What You Need to Know to Host a Productive Meeting

posted in: Productivity 0

Image of a sticky note and pen on a notebook

Are you looking to make that next meeting of yours super-productive?

Do you think the answer lies in working faster or having the latest technology at your fingertips?

Actually, the answer is quite simple and it all has to do with time…

In this post I’ll explain the key points you need to be aware of in order to make your next meeting a success.

Meetings are funny things.

You might just think of a meeting as people gathering together at the same time and place with the intent of working together on or towards something.

The fact is any meeting is actually composed of three separate moments in time.

Each of these three separate moments can make or break the outcome of a meeting.

You can’t have one without either of the other two if you want to run or hold a meeting that truly matters in the long run.

Here are the three separate moments:

  • Time before the meeting
  • The meeting itself
  • Time directly after the meeting

Pretty simple stuff right? Yet many people only focus on the middle part, the meeting itself, and mistake it as the most important thing when it comes to talk of meetings and getting things done.

To make your next meeting flow, simply consider the three parts:

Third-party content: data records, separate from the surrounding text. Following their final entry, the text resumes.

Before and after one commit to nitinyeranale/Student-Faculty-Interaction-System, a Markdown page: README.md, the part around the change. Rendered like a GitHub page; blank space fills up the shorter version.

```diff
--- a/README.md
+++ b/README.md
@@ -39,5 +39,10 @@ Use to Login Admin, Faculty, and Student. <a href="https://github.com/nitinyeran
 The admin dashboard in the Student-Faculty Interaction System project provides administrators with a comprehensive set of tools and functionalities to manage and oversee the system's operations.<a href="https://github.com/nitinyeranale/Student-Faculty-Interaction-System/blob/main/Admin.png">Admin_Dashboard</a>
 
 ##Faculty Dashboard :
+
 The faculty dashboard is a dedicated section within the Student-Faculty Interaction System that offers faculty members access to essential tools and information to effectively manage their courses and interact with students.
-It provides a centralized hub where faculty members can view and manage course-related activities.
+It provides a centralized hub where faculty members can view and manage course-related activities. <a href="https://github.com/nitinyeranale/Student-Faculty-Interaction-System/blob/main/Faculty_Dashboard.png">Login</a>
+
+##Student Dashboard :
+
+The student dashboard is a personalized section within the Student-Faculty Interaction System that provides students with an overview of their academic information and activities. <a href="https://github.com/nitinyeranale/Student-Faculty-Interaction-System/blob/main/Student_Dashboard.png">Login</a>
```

Time before the meeting

What to focus on: Why do you need to have or hold the meeting in the first place?

What is your goal in holding the meeting? What outcome or outcomes do you want to come out of it? Is it to brainstorm ideas, review information, come to a decision with others, or hold a project status update. Nothing else really matters (from a lavish refreshment spread to the latest audiovisual tools in the conference room) unless you have a good enough reason to hold your meeting in the first place. Otherwise you’re wasting your time and other people’s time in the process.

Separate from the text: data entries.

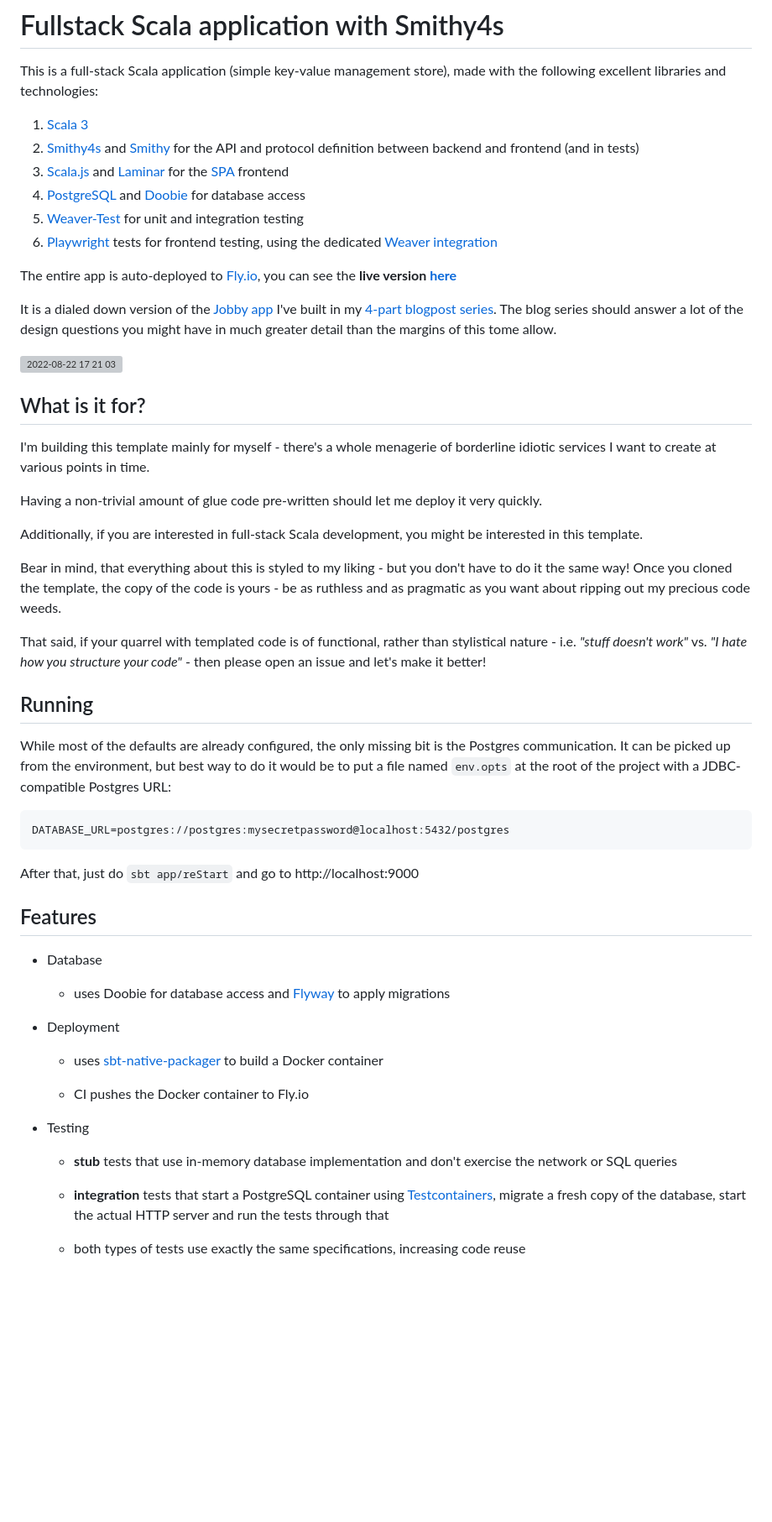
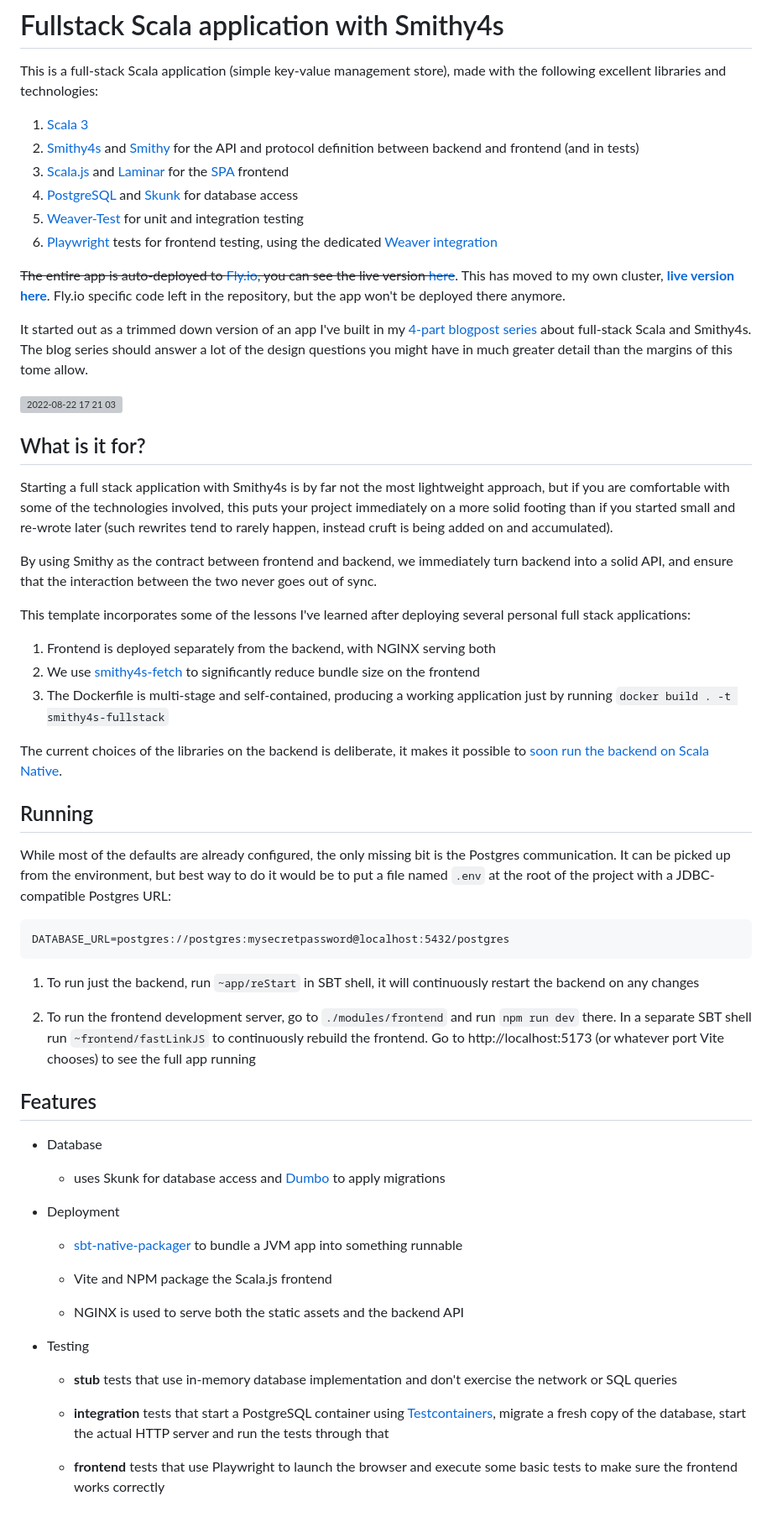
Before and after one commit to indoorvivants/smithy4s-fullstack-template, a Markdown page: README.md, the part around the change. Shown: that part at 84% size. GitHub-like rendering; blank space fills up the shorter version; grey boxes are pictures that could not be loaded.

````diff
--- a/README.md
+++ b/README.md
@@ -6,13 +6,13 @@ This is a full-stack Scala application (simple key-value management store), made
 2. [Smithy4s](https://disneystreaming.github.io/smithy4s/) and [Smithy](https://awslabs.github.io/smithy/2.0/index.html#) for the API and protocol
    definition between backend and frontend (and in tests)
 3. [Scala.js](https://www.scala-js.org) and [Laminar](https://laminar.dev) for the [SPA](https://en.wikipedia.org/wiki/Single-page_application) frontend
-4. [PostgreSQL](https://www.postgresql.org) and [Doobie](https://tpolecat.github.io/doobie/) for database access
+4. [PostgreSQL](https://www.postgresql.org) and [Skunk](https://typelevel.org/skunk/) for database access
 5. [Weaver-Test](https://disneystreaming.github.io/weaver-test/) for unit and integration testing
 6. [Playwright](https://playwright.dev/) tests for frontend testing, using the dedicated [Weaver integration](https://github.com/indoorvivants/weaver-playwright)
 
-The entire app is auto-deployed to [Fly.io](https://fly.io), you can see the **live version [here](https://smithy4s-fullstack-template.fly.dev)**
+~~The entire app is auto-deployed to [Fly.io](https://fly.io), you can see the live version [here](https://smithy4s-fullstack-template.fly.dev)~~. This has moved to my own cluster, [**live version here**]( https://smithy4s-fullstack-template.indoorvivants.com). Fly.io specific code left in the repository, but the app won't be deployed there anymore.
 
-It is a dialed down version of the [Jobby app](https://jobby-smithy4s.herokuapp.com) I've built in my [4-part blogpost series](https://blog.indoorvivants.com/2022-06-10-smithy4s-fullstack-part-1).
+It started out as a trimmed down version of an app I've built in my [4-part blogpost series](https://blog.indoorvivants.com/2022-06-10-smithy4s-fullstack-part-1) about full-stack Scala and Smithy4s.
 The blog series should answer a lot of the design questions you might have in much
 greater detail than the margins of this tome allow.
 
@@ -21,43 +21,50 @@ greater detail than the margins of this tome allow.
 
 ## What is it for?
 
-I'm building this template mainly for myself - there's a whole menagerie of borderline
-idiotic services I want to create at various points in time.
+Starting a full stack application with Smithy4s is by far not the most lightweight approach,
+but if you are comfortable with some of the technologies involved, this puts your project
+immediately on a more solid footing than if you started small and re-wrote later (such rewrites tend to rarely happen, instead cruft is being added on and accumulated).
 
-Having a non-trivial amount of glue code pre-written should let me deploy it very quickly.
+By using Smithy as the contract between frontend and backend, we immediately turn backend into
+a solid API, and ensure that the interaction between the two never goes out of sync.
 
-Additionally, if you are interested in full-stack Scala development, you might be interested
-in this template.
+This template incorporates some of the lessons I've learned after deploying several personal
+full stack applications:
 
-Bear in mind, that everything about this is styled to my liking - but you don't have to
-do it the same way! Once you cloned the template, the copy of the code is yours - be
-as ruthless and as pragmatic as you want about ripping out my precious code weeds.
+1. Frontend is deployed separately from the backend, with NGINX serving both
+2. We use [smithy4s-fetch](https://github.com/neandertech/smithy4s-fetch) to significantly reduce bundle size on the frontend
+3. The Dockerfile is multi-stage and self-contained, producing a working application just by running `docker build . -t smithy4s-fullstack`
 
-That said, if your quarrel with templated code is of functional, rather than stylistical nature -
-i.e. _"stuff doesn't work"_ vs. _"I hate how you structure your code"_ - then please open an issue and let's make it better!
+The current choices of the libraries on the backend is deliberate, it makes it possible
+to [soon run the backend on Scala Native](https://blog.indoorvivants.com/2025-09-22-snbindgenweb-typelevel-stack-on-scala-native-05).
 
 ## Running
 
 While most of the defaults are already configured, the only missing bit is the Postgres communication.
-It can be picked up from the environment, but best way to do it would be to put a file named `env.opts`
+It can be picked up from the environment, but best way to do it would be to put a file named `.env`
 at the root of the project with a JDBC-compatible Postgres URL:
 
 ```
 DATABASE_URL=postgres://postgres:mysecretpassword@localhost:5432/postgres
 ```
 
-After that, just do `sbt app/reStart` and go to http://localhost:9000
+1. To run just the backend, run `~app/reStart` in SBT shell, it will continuously restart the backend on any changes
+
+2. To run the frontend development server, go to `./modules/frontend` and run `npm run dev` there. In a separate SBT shell run `~frontend/fastLinkJS` to continuously rebuild the frontend.
+   Go to http://localhost:5173 (or whatever port Vite chooses) to see the full app running
 
 ## Features
 
 - Database
-  - uses Doobie for database access and [Flyway](https://flywaydb.org) to apply migrations
+  - uses Skunk for database access and [Dumbo](https://github.com/rolang/dumbo) to apply migrations
 
 - Deployment
-  - uses [sbt-native-packager](https://sbt-native-packager.readthedocs.io/en/latest/)
-    to build a Docker container
+  - [sbt-native-packager](https://sbt-native-packager.readthedocs.io/en/latest/)
+    to bundle a JVM app into something runnable
 
-  - CI pushes the Docker container to Fly.io
+  - Vite and NPM package the Scala.js frontend
+
+  - NGINX is used to serve both the static assets and the backend API
 
 - Testing
 
@@ -68,4 +75,5 @@ After that, just do `sbt app/reStart` and go to http://localhost:9000
      migrate a fresh copy of the database, start the actual HTTP server and run the tests
      through that
 
-   - both types of tests use exactly the same specifications, increasing code reuse
+  - **frontend** tests that use Playwright to launch the browser and
+    execute some basic tests to make sure the frontend works correctly
````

The meeting itself

What to focus on: Keep to the agenda and effectively manage time.

Now is not the moment to discuss matters unrelated to the meeting, have meeting attendees go off on long tangents or side discussions, or let the time slip through your fingers. You have scheduled a meeting to get things done. There’s nothing else do be done but to sit down and accomplish what you set out to do. Follow the agenda, keep attendees in check and make plans for the future, including next steps directly after the meeting.

Time directly after the meeting

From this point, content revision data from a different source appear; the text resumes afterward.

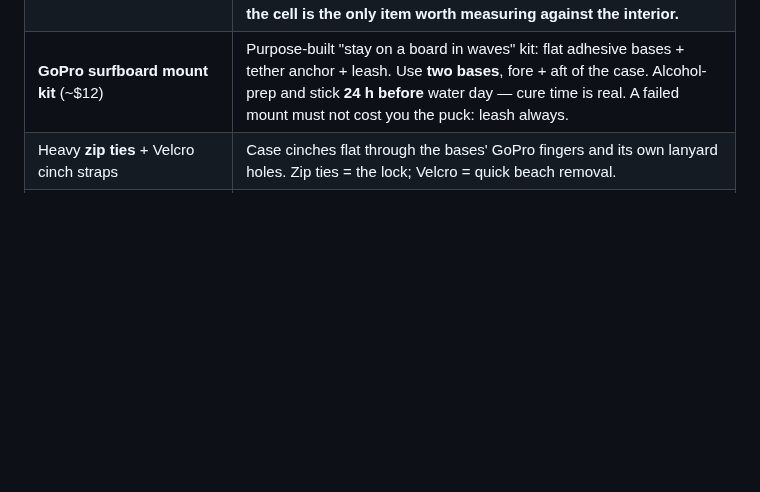
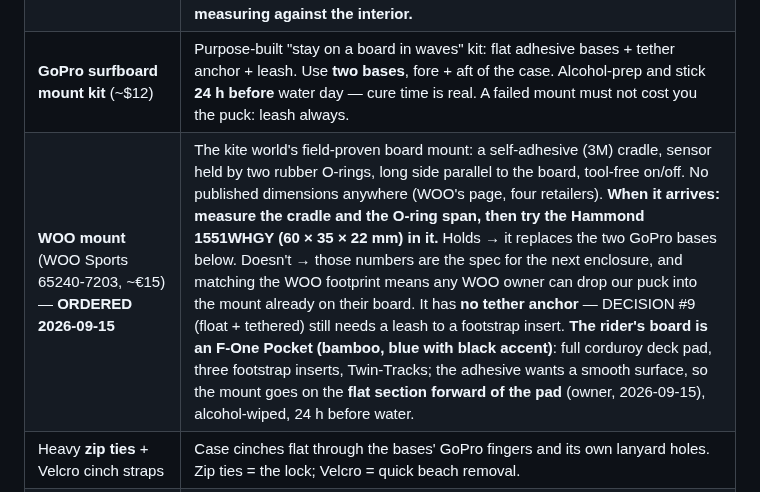
Before and after one commit to joshcrow/Jump-height, a Markdown page: BUILD.md, the part around the change. Drawn GitHub-style; blank space fills up the shorter version.

```diff
--- a/BUILD.md
+++ b/BUILD.md
@@ -34,6 +34,7 @@ boards ×4 (headers unsoldered — see the soldering section), phone with
 | ~~Small waterproof **hard case**, Pelican-1010-class~~ **BOUGHT 2026-08-11: Hammond 1551WHGY** (Digi-Key `164-1551WHGY-ND`) | **60 × 35 × 22 mm, IP68**, polycarbonate, replaceable silicone gasket, stainless lid screws seated *outside* the gasket. Better than the Pelican-clone plan this row used to describe: a rated seal instead of a hopeful O-ring. Must still **float** loaded — the bucket test tells. Thin walls should pass Qi. |
 | ⚠️ **The sizing this row used to give was ESP32-era and ~2× too big** | It said "interior ≥65 × 55 mm, battery 61 × 51 × 8 mm, board 60 × 25 mm". Those are the **FireBeetle** rig's numbers. For the **Sense** the board is **21 × 17.8 mm** (docs/sense.md §2) and the installed cell is **250 mAh** — both far smaller. Anyone shopping off the old row buys a case twice the size they need. Board fit is not in question in a 60 × 35 mm shell; **the cell is the only item worth measuring against the interior.** |
 | **GoPro surfboard mount kit** (~$12) | Purpose-built "stay on a board in waves" kit: flat adhesive bases + tether anchor + leash. Use **two bases**, fore + aft of the case. Alcohol-prep and stick **24 h before** water day — cure time is real. A failed mount must not cost you the puck: leash always. |
+| **WOO mount** (WOO Sports 65240-7203, ~€15) — **ORDERED 2026-09-15** | The kite world's field-proven board mount: a self-adhesive (3M) cradle, sensor held by two rubber O-rings, long side parallel to the board, tool-free on/off. No published dimensions anywhere (WOO's page, four retailers). **When it arrives: measure the cradle and the O-ring span, then try the Hammond 1551WHGY (60 × 35 × 22 mm) in it.** Holds → it replaces the two GoPro bases below. Doesn't → those numbers are the spec for the next enclosure, and matching the WOO footprint means any WOO owner can drop our puck into the mount already on their board. It has **no tether anchor** — DECISION #9 (float + tethered) still needs a leash to a footstrap insert. **The rider's board is an F-One Pocket (bamboo, blue with black accent)**: full corduroy deck pad, three footstrap inserts, Twin-Tracks; the adhesive wants a smooth surface, so the mount goes on the **flat section forward of the pad** (owner, 2026-09-15), alcohol-wiped, 24 h before water. |
 | Heavy **zip ties** + Velcro cinch straps | Case cinches flat through the bases' GoPro fingers and its own lanyard holes. Zip ties = the lock; Velcro = quick beach removal. |
 | **Silica gel packet** (free in any shipment box) | Goes inside the case — hot beach → cold water means condensation fog on the electronics otherwise. |
 | **Jumper wires** (female-female) + a little solder | The MPU-6050 usually ships with its 4 header pins unsoldered. |
```
Also changed, not shown: docs/STATUS.md (+1 -0 lines).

What to focus on: What has been agreed upon during the meeting and any action steps that need to take place.

It’s not uncommon to have a meeting, have people agree to certain points and action steps and then have nothing happen or take place after said meeting. There’s no point in having a meeting if you can’t actively use what you’ve discussed or met upon in future. Review items discussed during the meeting, assign tasks to meeting attendees if they were not already assigned and make sure to put things in motion directly after a meeting.

How about you? What do you consider to be a productive meeting? Is it when the meeting covers all of your agenda items, stays on topic or effectively paves the way for things to get done in future? Join in the conversation and leave a comment below!

Follow Rashelle:
Rashelle Isip is a New York City-based professional organizer and productivity consultant who helps people get organized so they can stress less, have more fun, and be happier at home. Her work has been featured in Good Housekeeping, Fast Company, Cosmopolitan, The Washington Post, Business Insider, and The Atlantic. Get access to her free guide, 10 Simple Ways to Make Your To-Do Lists More Effective, by clicking here.